++++ Provided records

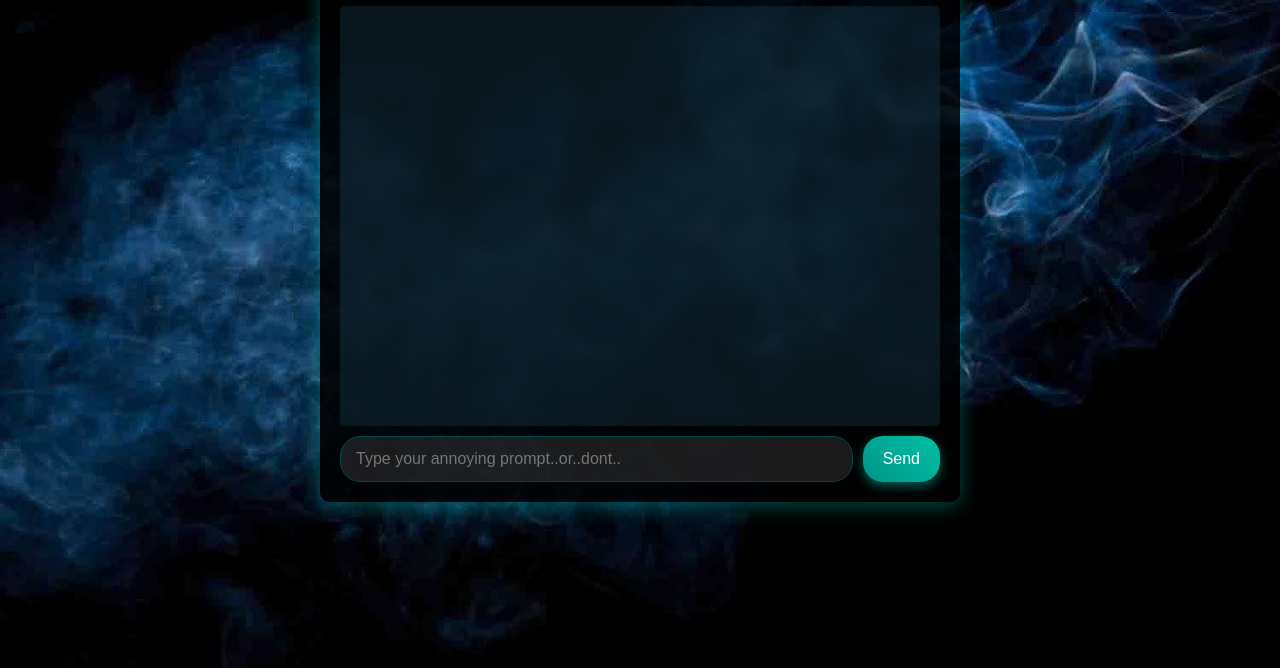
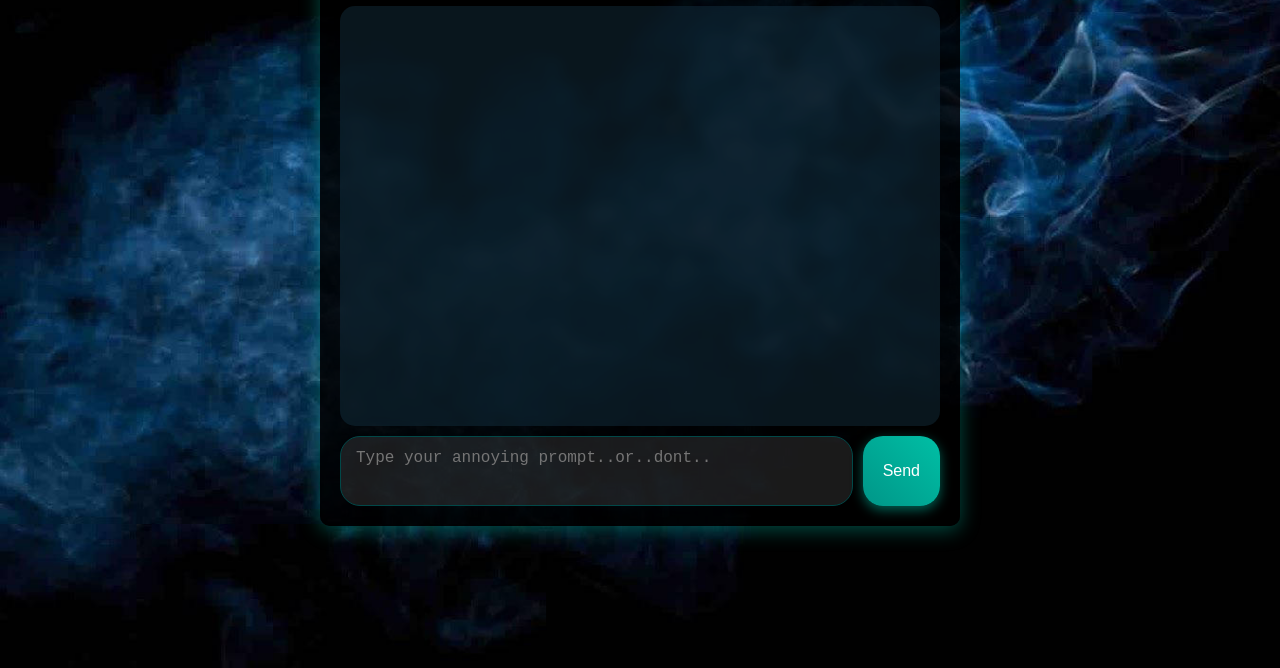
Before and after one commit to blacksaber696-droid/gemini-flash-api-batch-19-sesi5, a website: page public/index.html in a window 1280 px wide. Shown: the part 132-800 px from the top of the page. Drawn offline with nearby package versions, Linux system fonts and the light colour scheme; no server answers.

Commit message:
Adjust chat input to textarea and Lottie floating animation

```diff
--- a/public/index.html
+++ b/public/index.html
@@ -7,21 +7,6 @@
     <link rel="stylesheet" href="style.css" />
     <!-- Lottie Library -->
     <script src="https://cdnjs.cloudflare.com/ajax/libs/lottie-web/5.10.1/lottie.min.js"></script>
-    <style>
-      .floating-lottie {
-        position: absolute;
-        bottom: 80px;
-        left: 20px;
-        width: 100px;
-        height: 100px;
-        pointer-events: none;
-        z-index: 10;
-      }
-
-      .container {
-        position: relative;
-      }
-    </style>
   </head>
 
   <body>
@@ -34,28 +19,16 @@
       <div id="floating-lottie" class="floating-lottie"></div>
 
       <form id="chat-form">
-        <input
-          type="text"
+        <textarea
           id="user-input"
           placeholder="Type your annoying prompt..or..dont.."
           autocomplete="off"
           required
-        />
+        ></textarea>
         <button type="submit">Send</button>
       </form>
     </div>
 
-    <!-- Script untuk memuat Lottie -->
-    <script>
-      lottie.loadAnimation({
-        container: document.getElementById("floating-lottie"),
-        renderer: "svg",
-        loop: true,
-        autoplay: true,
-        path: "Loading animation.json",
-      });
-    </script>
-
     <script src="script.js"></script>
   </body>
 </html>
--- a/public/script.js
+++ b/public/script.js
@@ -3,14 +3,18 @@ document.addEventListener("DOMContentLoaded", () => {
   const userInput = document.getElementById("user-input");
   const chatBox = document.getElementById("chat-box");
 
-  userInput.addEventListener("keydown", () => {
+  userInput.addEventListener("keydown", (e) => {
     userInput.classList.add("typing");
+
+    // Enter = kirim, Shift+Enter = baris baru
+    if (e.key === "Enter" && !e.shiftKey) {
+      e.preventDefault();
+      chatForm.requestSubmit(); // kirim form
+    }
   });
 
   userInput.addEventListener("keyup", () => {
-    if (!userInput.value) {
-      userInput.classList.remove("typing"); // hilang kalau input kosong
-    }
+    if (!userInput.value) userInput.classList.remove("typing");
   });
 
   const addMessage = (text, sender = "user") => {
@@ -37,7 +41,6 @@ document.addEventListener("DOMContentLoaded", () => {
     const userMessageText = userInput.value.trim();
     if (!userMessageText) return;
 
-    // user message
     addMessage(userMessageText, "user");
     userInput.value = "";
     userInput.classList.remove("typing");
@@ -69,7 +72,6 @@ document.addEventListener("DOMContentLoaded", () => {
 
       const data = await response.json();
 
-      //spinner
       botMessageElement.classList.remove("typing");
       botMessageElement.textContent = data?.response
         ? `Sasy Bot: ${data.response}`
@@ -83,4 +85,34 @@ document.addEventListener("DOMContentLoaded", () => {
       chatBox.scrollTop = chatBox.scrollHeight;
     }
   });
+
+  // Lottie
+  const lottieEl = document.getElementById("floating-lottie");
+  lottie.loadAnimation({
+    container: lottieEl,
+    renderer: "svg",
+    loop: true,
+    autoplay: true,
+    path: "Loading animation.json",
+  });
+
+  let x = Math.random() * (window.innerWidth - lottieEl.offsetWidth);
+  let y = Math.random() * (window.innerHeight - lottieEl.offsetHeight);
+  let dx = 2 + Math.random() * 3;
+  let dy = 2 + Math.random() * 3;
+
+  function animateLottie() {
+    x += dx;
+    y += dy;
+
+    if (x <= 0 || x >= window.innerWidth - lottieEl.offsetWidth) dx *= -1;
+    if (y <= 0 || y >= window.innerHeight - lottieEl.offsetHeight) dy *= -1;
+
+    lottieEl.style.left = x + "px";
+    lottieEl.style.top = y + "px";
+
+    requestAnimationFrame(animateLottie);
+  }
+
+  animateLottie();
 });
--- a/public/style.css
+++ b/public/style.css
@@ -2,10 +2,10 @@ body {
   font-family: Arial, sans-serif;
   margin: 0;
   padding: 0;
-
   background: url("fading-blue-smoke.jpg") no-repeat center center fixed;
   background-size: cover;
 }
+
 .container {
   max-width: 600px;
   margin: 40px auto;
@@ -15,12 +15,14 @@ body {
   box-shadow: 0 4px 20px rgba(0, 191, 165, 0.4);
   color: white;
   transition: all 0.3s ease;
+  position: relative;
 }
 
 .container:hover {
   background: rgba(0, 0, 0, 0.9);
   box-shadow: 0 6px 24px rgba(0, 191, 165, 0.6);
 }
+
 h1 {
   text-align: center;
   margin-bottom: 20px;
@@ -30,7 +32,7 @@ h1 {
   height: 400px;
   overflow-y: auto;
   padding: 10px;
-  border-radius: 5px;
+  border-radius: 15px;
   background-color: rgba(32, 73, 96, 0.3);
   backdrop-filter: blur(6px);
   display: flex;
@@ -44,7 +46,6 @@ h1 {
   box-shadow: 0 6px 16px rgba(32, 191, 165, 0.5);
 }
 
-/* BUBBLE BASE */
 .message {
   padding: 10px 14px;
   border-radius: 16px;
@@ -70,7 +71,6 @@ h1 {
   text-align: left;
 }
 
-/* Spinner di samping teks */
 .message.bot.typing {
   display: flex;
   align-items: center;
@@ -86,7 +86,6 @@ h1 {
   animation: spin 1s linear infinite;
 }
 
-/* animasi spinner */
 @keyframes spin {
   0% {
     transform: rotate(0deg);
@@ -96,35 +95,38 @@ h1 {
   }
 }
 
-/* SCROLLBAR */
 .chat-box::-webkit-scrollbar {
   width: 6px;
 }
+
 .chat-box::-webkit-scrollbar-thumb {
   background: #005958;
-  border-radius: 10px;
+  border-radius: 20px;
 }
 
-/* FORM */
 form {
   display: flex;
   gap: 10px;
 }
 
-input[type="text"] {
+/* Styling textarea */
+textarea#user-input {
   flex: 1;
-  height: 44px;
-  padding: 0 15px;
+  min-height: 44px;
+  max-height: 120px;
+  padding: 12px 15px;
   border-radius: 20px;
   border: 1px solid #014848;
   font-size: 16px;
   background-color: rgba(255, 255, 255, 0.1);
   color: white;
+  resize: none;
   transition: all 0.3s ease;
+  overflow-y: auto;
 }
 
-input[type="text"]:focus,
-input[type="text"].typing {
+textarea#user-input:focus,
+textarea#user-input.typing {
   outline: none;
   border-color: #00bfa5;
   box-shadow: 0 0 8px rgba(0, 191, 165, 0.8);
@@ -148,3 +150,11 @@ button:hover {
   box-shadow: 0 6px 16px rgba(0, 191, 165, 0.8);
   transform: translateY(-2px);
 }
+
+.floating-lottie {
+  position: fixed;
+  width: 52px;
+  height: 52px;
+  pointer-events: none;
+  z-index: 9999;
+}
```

++++++++

### Task instructions
The answer must be every line from the entries above that holds the string "document".

### Result of this exercise
-        container: document.getElementById("floating-lottie"),
@@ -3,14 +3,18 @@ document.addEventListener("DOMContentLoaded", () => {
   const userInput = document.getElementById("user-input");
   const chatBox = document.getElementById("chat-box");
@@ -37,7 +41,6 @@ document.addEventListener("DOMContentLoaded", () => {
@@ -69,7 +72,6 @@ document.addEventListener("DOMContentLoaded", () => {
@@ -83,4 +85,34 @@ document.addEventListener("DOMContentLoaded", () => {
+  const lottieEl = document.getElementById("floating-lottie");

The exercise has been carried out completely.